Lens Flare Tips

Glass is a problem for direct light in all situations. When you see light transfer through a window you will notice both that the light bends, and usually creates an image on the glass itself. Seeing as a film or video camera lens is made out of glass this can be a problem during production as well. This is made even more complicated by the fact that there are actually many glass pieces in a lens situation. There are then many different surfaces on which a reflection can end up occurring. When the light source ends up making an actual incident on the image, such as there is an actual reflection of the lens in the image, then this is called a lens flare.

Avoiding Lens Flare

Lens flare is a common problem that can be avoided with common cinematographic techniques. The main one is to simply get no direct light source or reflection in the shot itself. This is going to be relatively obvious to you when you are filming as you will catch a direct beam of light and notice it in the LCD or viewfinder. Lens flare can happen momentarily and you may not notice it if you do not have a very constant monitoring of the image. To avoid this you can try to perform less hand held camera use when it is bright out or where there may be many low key light sources. A still and secured camera will be less likely to pick up unintended light sources.

Lens Shade

Applying a deep lens shade is often going to take care of your problem in general. It is hard to decide what the specifics of the lens shade you are going to need outside of the situation, but to help select the appropriate lens shade you should perform camera tests in preparation to the actual shoot. In this camera test you should approximate the lighting situation and then see what depth of lens shade solves the problem.

Anti-Reflective Coating

Anti-reflective coating is a standard on lenses so this is going to help reduce lens flare. If you are using a lens without this it is recommended to switch to one with the anti-reflective coating. Since lens flare the exposure of the mages is added to and the contrast is reduced you will be able to see how effective the anti-reflective coating is by checking out the the amount of colors you can see.

Shane Burley

Shane has been working in online publishing for years, writing about topics ranging from media technologies to mobile platforms.
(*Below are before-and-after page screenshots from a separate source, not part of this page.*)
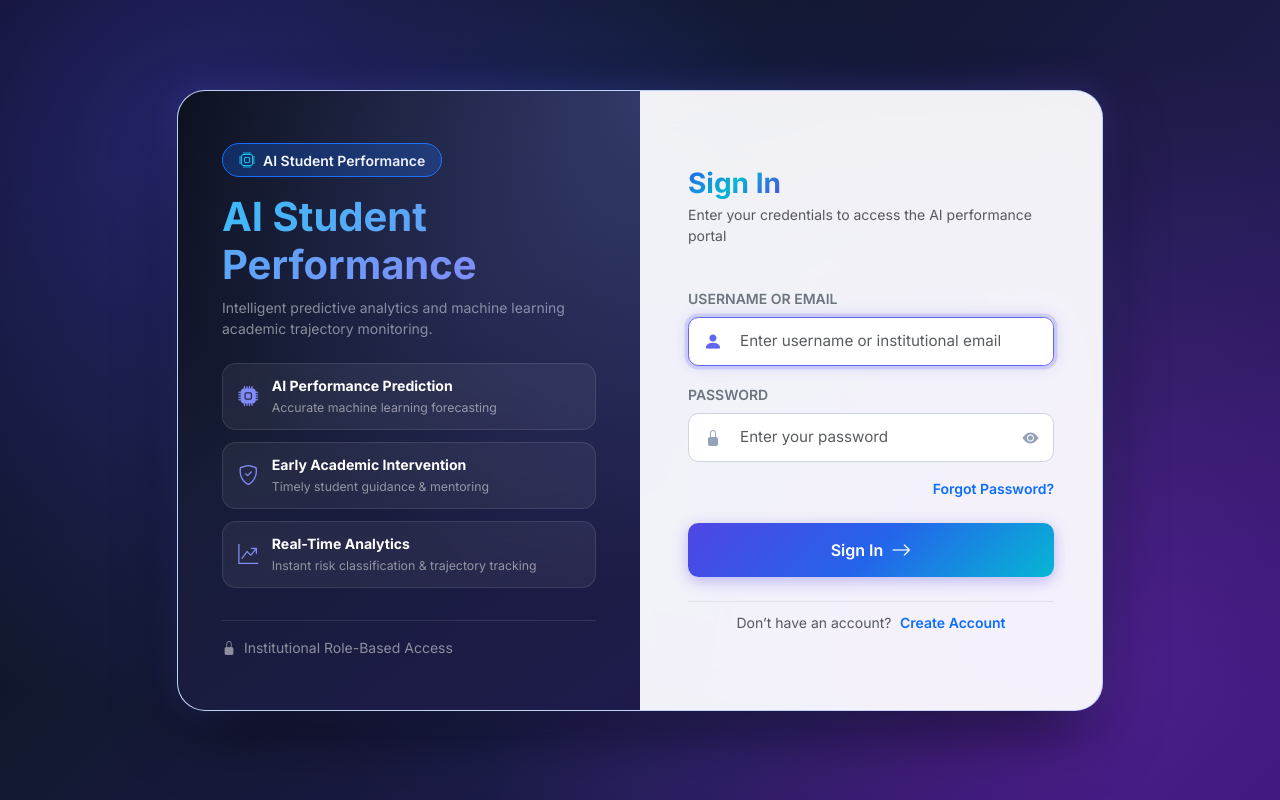
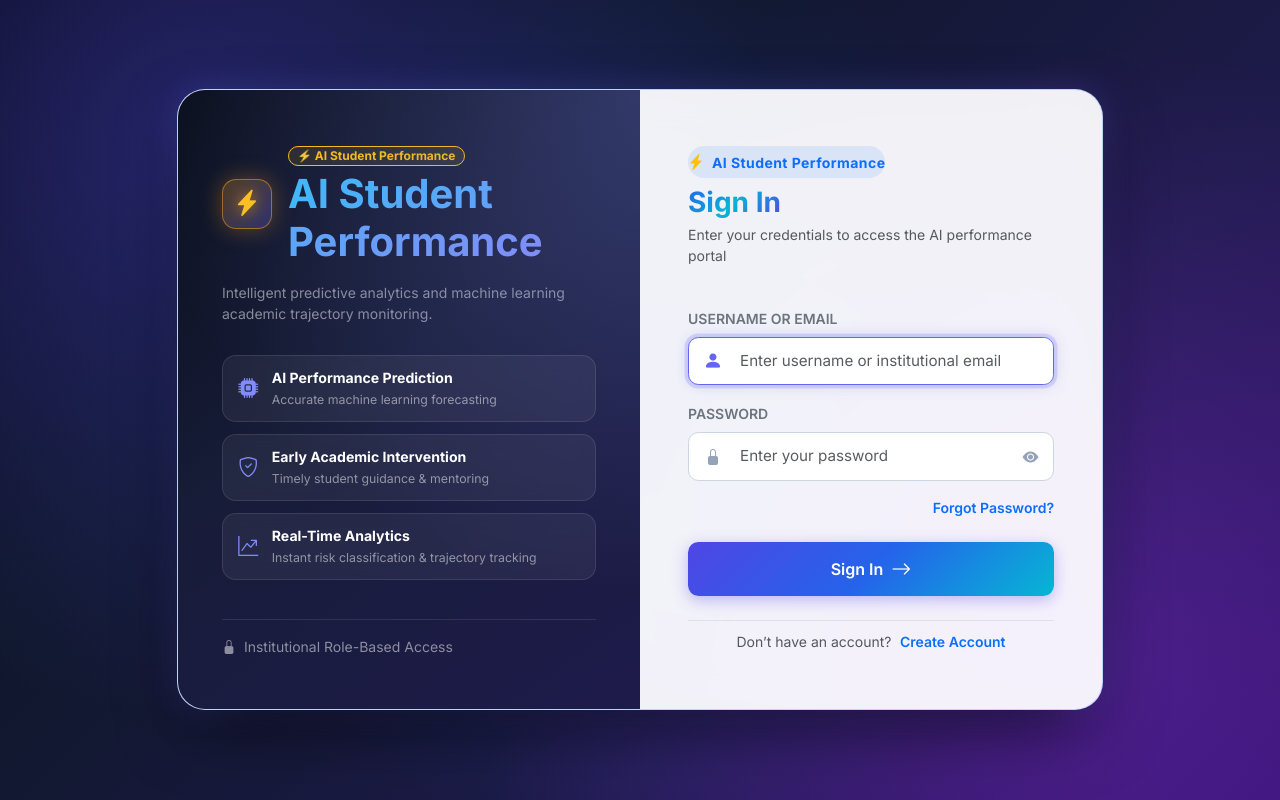
Before and after one commit to Shabna-002/AI---based-student-performance-prediction, a Flask app: page / in a window 1280 px wide. Run offline with Flask 3, Linux system fonts and the light colour scheme.

Commit message:
add ⚡ AI Student Performance Branding/Logo with illuminated logo box and badges

```diff
--- a/templates/base.html
+++ b/templates/base.html
@@ -350,8 +350,8 @@
         <div class="preloader-box">
             <div class="preloader-ring"></div>
             <div class="d-flex align-items-center gap-2 mt-2">
-                <i class="bi bi-cpu text-primary fs-5"></i>
-                <span class="gradient-text fw-bold fs-5">EduPredict AI</span>
+                <i class="bi bi-lightning-charge-fill text-warning fs-5"></i>
+                <span class="gradient-text fw-bold fs-5">⚡ AI Student Performance</span>
             </div>
             <div class="text-muted small">Loading intelligence system...</div>
         </div>
@@ -366,8 +366,8 @@
     <nav class="navbar navbar-expand-lg navbar-dark navbar-custom sticky-top">
         <div class="container">
             <a class="navbar-brand d-flex align-items-center gap-2" href="/dashboard">
-                <i class="bi bi-cpu text-primary fs-4"></i>
-                <span>EduPredict AI</span>
+                <i class="bi bi-lightning-charge-fill text-warning fs-4"></i>
+                <span>⚡ AI Student Performance</span>
             </a>
             <button class="navbar-toggler border-0" type="button" data-bs-toggle="collapse" data-bs-target="#navbarContent">
                 <span class="navbar-toggler-icon"></span>
--- a/templates/login.html
+++ b/templates/login.html
@@ -68,6 +68,29 @@
     }
 
 
+    /* ⚡ AI Student Performance Branding Logo */
+    .brand-logo-box {
+        width: 50px;
+        height: 50px;
+        border-radius: 14px;
+        background: linear-gradient(135deg, rgba(245, 158, 11, 0.28) 0%, rgba(99, 102, 241, 0.3) 100%);
+        border: 1px solid rgba(245, 158, 11, 0.55);
+        display: inline-flex;
+        align-items: center;
+        justify-content: center;
+        box-shadow: 0 0 22px rgba(245, 158, 11, 0.35);
+        flex-shrink: 0;
+        transition: transform 0.3s ease, box-shadow 0.3s ease;
+    }
+    .brand-logo-box:hover {
+        transform: scale(1.08) rotate(4deg);
+        box-shadow: 0 0 30px rgba(245, 158, 11, 0.6);
+    }
+    .brand-logo-box i {
+        font-size: 1.65rem;
+        color: #fbbf24;
+        filter: drop-shadow(0 0 8px rgba(245, 158, 11, 0.8));
+    }
 
     /* Feature Badges */
     .feature-badge {
@@ -222,17 +245,23 @@
             <!-- 🪟 Glassmorphism Login Card -->
             <div class="auth-container glow-border">
                 <div class="row g-0">
-                    <!-- Left Side: AI Student Performance Branding & 🤖 AI/ML Illustration -->
+                    <!-- Left Side: ⚡ AI Student Performance Branding/Logo -->
                     <div class="col-12 col-lg-6 auth-hero d-flex flex-column justify-content-between">
                         <div>
-                            <!-- Branding / Logo Badge -->
-                            <div class="d-inline-flex align-items-center gap-2 px-3 py-1 bg-primary bg-opacity-25 rounded-pill border border-primary border-opacity-30 mb-3">
-                                <i class="bi bi-cpu text-info"></i>
-                                <span class="small fw-semibold text-white">AI Student Performance</span>
+                            <!-- ⚡ Branding / Logo Badge -->
+                            <div class="d-flex align-items-center gap-3 mb-3">
+                                <div class="brand-logo-box">
+                                    <i class="bi bi-lightning-charge-fill"></i>
+                                </div>
+                                <div>
+                                    <div class="d-inline-flex align-items-center gap-1 px-2 py-0.5 bg-warning bg-opacity-10 rounded-pill border border-warning border-opacity-30 mb-1">
+                                        <span class="text-warning small fw-bold" style="font-size: 0.75rem;">⚡ AI Student Performance</span>
+                                    </div>
+                                    <h2 class="display-6 fw-bold mb-0 text-white">
+                                        <span class="gradient-text-accent">AI Student Performance</span>
+                                    </h2>
+                                </div>
                             </div>
-                            <h2 class="display-6 fw-bold mb-2 text-white">
-                                <span class="gradient-text-accent">AI Student Performance</span>
-                            </h2>
                             <p class="text-white-50 small leading-relaxed mb-2">
                                 Intelligent predictive analytics and machine learning academic trajectory monitoring.
                             </p>
@@ -271,6 +300,10 @@
                     <!-- Right Side: Portal Sign In Form -->
                     <div class="col-12 col-lg-6 auth-form-side d-flex flex-column justify-content-center">
                         <div class="mb-4">
+                            <div class="d-inline-flex align-items-center gap-2 mb-2 px-2.5 py-1 bg-primary bg-opacity-10 rounded-pill">
+                                <i class="bi bi-lightning-charge-fill text-warning"></i>
+                                <span class="fw-bold small text-primary" style="letter-spacing: 0.03em;">AI Student Performance</span>
+                            </div>
                             <h3 class="fw-bold text-dark mb-1"><span class="gradient-text">Sign In</span></h3>
                             <p class="text-muted small">Enter your credentials to access the AI performance portal</p>
                         </div>
```
Also changed, not shown: templates/signup.html (+41 -7 lines).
He works professionally in the film and video industry, working as an independent filmmaker and producer.